### Action item:
Everything from the line containing "y = next(q)" through the line containing "#loss = -1 * loss" should be repeated exactly, and nothing else from the data.

[Opening Recorded information section]

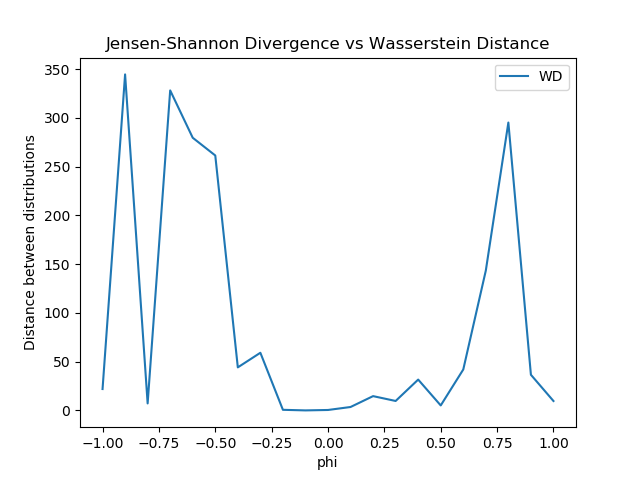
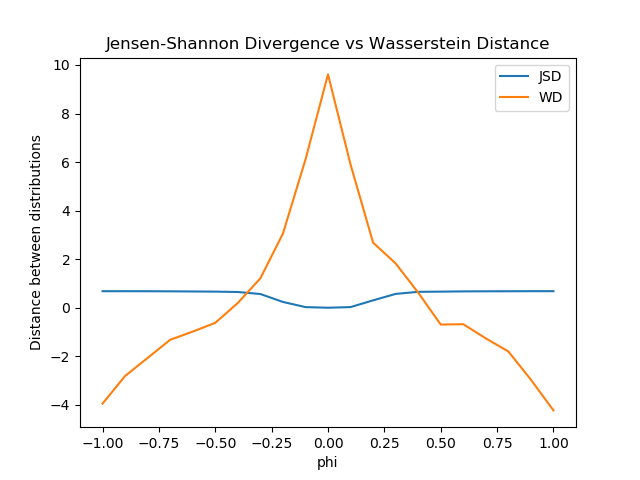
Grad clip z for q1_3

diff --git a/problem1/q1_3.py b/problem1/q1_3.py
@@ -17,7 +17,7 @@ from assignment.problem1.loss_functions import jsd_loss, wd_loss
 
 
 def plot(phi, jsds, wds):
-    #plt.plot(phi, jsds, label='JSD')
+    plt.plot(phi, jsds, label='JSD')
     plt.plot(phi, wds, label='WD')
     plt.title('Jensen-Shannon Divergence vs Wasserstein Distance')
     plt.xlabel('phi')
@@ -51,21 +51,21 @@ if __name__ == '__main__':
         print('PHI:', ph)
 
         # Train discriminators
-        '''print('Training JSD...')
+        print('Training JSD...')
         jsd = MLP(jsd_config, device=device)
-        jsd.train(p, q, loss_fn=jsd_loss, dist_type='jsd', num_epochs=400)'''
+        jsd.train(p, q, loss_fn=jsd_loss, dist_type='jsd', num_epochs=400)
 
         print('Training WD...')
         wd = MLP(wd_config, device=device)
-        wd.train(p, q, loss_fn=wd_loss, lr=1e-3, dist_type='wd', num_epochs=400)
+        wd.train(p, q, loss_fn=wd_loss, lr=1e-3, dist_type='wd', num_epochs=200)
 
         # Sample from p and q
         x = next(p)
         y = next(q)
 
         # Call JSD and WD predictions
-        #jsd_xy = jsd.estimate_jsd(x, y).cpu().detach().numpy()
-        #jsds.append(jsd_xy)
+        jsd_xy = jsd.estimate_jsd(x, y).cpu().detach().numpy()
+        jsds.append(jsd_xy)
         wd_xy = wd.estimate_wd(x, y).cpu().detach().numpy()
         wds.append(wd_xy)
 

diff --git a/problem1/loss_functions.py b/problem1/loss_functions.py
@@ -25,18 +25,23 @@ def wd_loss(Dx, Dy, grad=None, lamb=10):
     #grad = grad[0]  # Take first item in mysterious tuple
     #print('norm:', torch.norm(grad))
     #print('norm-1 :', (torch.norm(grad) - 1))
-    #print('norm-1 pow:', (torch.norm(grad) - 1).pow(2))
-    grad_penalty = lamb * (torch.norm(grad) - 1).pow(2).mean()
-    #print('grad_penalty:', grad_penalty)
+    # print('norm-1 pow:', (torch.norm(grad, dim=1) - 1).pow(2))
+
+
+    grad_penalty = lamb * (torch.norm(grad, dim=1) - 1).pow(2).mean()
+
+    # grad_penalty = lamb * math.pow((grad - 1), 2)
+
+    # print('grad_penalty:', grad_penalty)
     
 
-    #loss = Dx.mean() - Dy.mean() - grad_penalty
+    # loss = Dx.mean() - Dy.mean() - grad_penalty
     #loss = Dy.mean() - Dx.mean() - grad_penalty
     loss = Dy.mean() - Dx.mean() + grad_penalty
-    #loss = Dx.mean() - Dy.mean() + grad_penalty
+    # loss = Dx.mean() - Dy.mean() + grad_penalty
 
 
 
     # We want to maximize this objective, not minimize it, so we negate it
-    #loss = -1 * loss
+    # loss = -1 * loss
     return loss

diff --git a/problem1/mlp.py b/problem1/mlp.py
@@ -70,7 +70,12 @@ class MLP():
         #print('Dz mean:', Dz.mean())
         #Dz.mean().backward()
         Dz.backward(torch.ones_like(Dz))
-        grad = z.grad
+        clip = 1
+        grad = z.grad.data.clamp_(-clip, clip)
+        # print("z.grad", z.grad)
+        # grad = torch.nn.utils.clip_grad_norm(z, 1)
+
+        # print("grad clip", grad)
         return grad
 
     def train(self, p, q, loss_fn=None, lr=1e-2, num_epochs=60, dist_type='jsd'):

[Closing Recorded information section]
[Opening Recorded information section]

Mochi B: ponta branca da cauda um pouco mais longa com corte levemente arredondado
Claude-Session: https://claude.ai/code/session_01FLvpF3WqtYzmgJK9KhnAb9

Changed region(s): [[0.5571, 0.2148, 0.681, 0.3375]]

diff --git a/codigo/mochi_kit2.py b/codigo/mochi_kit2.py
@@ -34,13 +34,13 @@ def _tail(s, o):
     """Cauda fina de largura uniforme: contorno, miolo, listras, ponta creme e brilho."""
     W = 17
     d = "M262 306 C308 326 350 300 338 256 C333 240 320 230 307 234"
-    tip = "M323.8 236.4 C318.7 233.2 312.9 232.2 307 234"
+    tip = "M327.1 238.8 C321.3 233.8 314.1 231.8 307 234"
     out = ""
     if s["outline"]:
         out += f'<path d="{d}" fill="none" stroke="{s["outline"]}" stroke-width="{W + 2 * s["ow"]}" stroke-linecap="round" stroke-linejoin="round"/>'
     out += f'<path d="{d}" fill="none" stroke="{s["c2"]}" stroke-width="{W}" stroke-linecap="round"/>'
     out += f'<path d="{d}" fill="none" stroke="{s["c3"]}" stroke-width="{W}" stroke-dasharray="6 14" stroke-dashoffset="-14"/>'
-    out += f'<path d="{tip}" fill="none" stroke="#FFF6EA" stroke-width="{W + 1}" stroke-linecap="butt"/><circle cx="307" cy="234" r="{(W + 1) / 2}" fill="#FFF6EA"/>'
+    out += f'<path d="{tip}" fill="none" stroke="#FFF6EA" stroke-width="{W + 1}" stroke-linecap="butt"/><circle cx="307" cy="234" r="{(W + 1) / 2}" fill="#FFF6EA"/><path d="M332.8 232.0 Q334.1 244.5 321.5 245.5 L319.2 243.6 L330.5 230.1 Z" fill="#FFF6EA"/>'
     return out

[Closing Recorded information section]

### Task result:
         y = next(q)
 
         # Call JSD and WD predictions
-        #jsd_xy = jsd.estimate_jsd(x, y).cpu().detach().numpy()
-        #jsds.append(jsd_xy)
+        jsd_xy = jsd.estimate_jsd(x, y).cpu().detach().numpy()
+        jsds.append(jsd_xy)
         wd_xy = wd.estimate_wd(x, y).cpu().detach().numpy()
         wds.append(wd_xy)
 

diff --git a/problem1/loss_functions.py b/problem1/loss_functions.py
@@ -25,18 +25,23 @@ def wd_loss(Dx, Dy, grad=None, lamb=10):
     #grad = grad[0]  # Take first item in mysterious tuple
     #print('norm:', torch.norm(grad))
     #print('norm-1 :', (torch.norm(grad) - 1))
-    #print('norm-1 pow:', (torch.norm(grad) - 1).pow(2))
-    grad_penalty = lamb * (torch.norm(grad) - 1).pow(2).mean()
-    #print('grad_penalty:', grad_penalty)
+    # print('norm-1 pow:', (torch.norm(grad, dim=1) - 1).pow(2))
+
+
+    grad_penalty = lamb * (torch.norm(grad, dim=1) - 1).pow(2).mean()
+
+    # grad_penalty = lamb * math.pow((grad - 1), 2)
+
+    # print('grad_penalty:', grad_penalty)
     
 
-    #loss = Dx.mean() - Dy.mean() - grad_penalty
+    # loss = Dx.mean() - Dy.mean() - grad_penalty
     #loss = Dy.mean() - Dx.mean() - grad_penalty
     loss = Dy.mean() - Dx.mean() + grad_penalty
-    #loss = Dx.mean() - Dy.mean() + grad_penalty
+    # loss = Dx.mean() - Dy.mean() + grad_penalty
 
 
 
     # We want to maximize this objective, not minimize it, so we negate it
-    #loss = -1 * loss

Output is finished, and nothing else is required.